**TASK STATEMENT**
Reproduce each record below in full, word for word, without images.

--- SUPPLIED DATA Enclosed Below ---

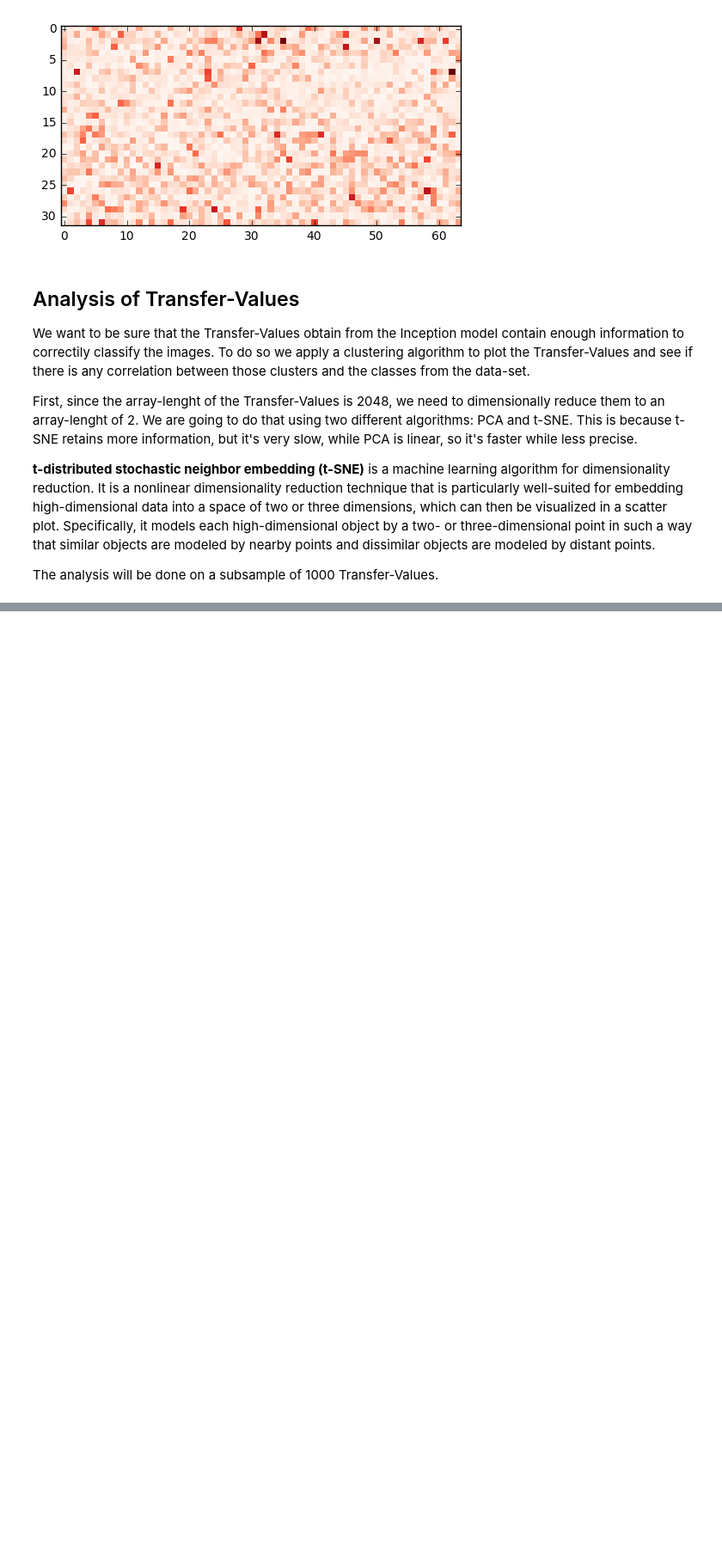
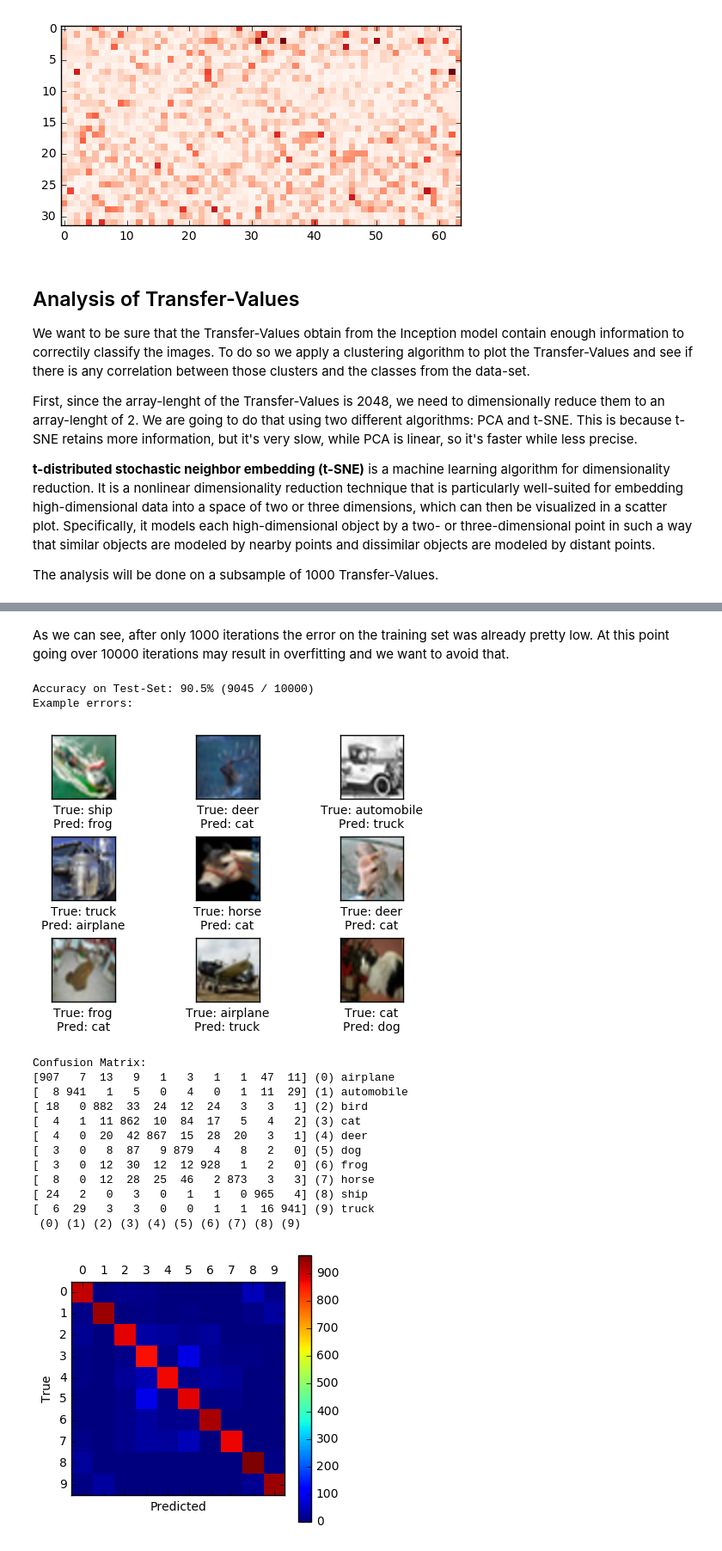
Before and after one commit to Kidel/Deep-Learning-CNN-for-Image-Recognition, a Jupyter notebook: 04_InceptionModel_TransferLearning.ipynb, the cells around one changed output, grey strips where cells are left out. Shown at 86% size. Cells and saved outputs as stored; diff of their text form; code cells hidden in the pictures; blank space fills up the shorter version.

Commit message:
done learning on notebook 4 using prettytensor, only Conclusion and revision left

```diff
--- a/04_InceptionModel_TransferLearning.ipynb
+++ b/04_InceptionModel_TransferLearning.ipynb
@@ -319,0 +566,21 @@ plot_scatter(transfer_values_reduced, cls)
+# %% [markdown]
+As we can see, after only 1000 iterations the error on the training set was already pretty low. At this point going over 10000 iterations may result in overfitting and we want to avoid that.
+# %%
+print_test_accuracy(show_example_errors=True, show_confusion_matrix=True)
+# %% [output]
+Accuracy on Test-Set: 90.5% (9045 / 10000)
+Example errors:
+[figure, added]
+Confusion Matrix:
+[907   7  13   9   1   3   1   1  47  11] (0) airplane
+[  8 941   1   5   0   4   0   1  11  29] (1) automobile
+[ 18   0 882  33  24  12  24   3   3   1] (2) bird
+[  4   1  11 862  10  84  17   5   4   2] (3) cat
+[  4   0  20  42 867  15  28  20   3   1] (4) deer
+[  3   0   8  87   9 879   4   8   2   0] (5) dog
+[  3   0  12  30  12  12 928   1   2   0] (6) frog
+[  8   0  12  28  25  46   2 873   3   3] (7) horse
+[ 24   2   0   3   0   1   1   0 965   4] (8) ship
+[  6  29   3   3   0   0   1   1  16 941] (9) truck
+ (0) (1) (2) (3) (4) (5) (6) (7) (8) (9)
+[figure, added]
```
Also changed, not shown: parts of 37 cells of this notebook.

--- End of Enclosed SUPPLIED DATA ---

**FINAL ANSWER**
Before and after one commit to Kidel/Deep-Learning-CNN-for-Image-Recognition, a Jupyter notebook: 04_InceptionModel_TransferLearning.ipynb, the cells around one changed output, grey strips where cells are left out. Shown at 86% size. Cells and saved outputs as stored; diff of their text form; code cells hidden in the pictures; blank space fills up the shorter version.

Commit message:
done learning on notebook 4 using prettytensor, only Conclusion and revision left

```diff
--- a/04_InceptionModel_TransferLearning.ipynb
+++ b/04_InceptionModel_TransferLearning.ipynb
@@ -319,0 +566,21 @@ plot_scatter(transfer_values_reduced, cls)
+# %% [markdown]
+As we can see, after only 1000 iterations the error on the training set was already pretty low. At this point going over 10000 iterations may result in overfitting and we want to avoid that.
+# %%
+print_test_accuracy(show_example_errors=True, show_confusion_matrix=True)
+# %% [output]
+Accuracy on Test-Set: 90.5% (9045 / 10000)
+Example errors:
+[figure, added]
+Confusion Matrix:
+[907   7  13   9   1   3   1   1  47  11] (0) airplane
+[  8 941   1   5   0   4   0   1  11  29] (1) automobile
+[ 18   0 882  33  24  12  24   3   3   1] (2) bird
+[  4   1  11 862  10  84  17   5   4   2] (3) cat
+[  4   0  20  42 867  15  28  20   3   1] (4) deer
+[  3   0   8  87   9 879   4   8   2   0] (5) dog
+[  3   0  12  30  12  12 928   1   2   0] (6) frog
+[  8   0  12  28  25  46   2 873   3   3] (7) horse
+[ 24   2   0   3   0   1   1   0 965   4] (8) ship
+[  6  29   3   3   0   0   1   1  16 941] (9) truck
+ (0) (1) (2) (3) (4) (5) (6) (7) (8) (9)
+[figure, added]
```
Also changed, not shown: parts of 37 cells of this notebook.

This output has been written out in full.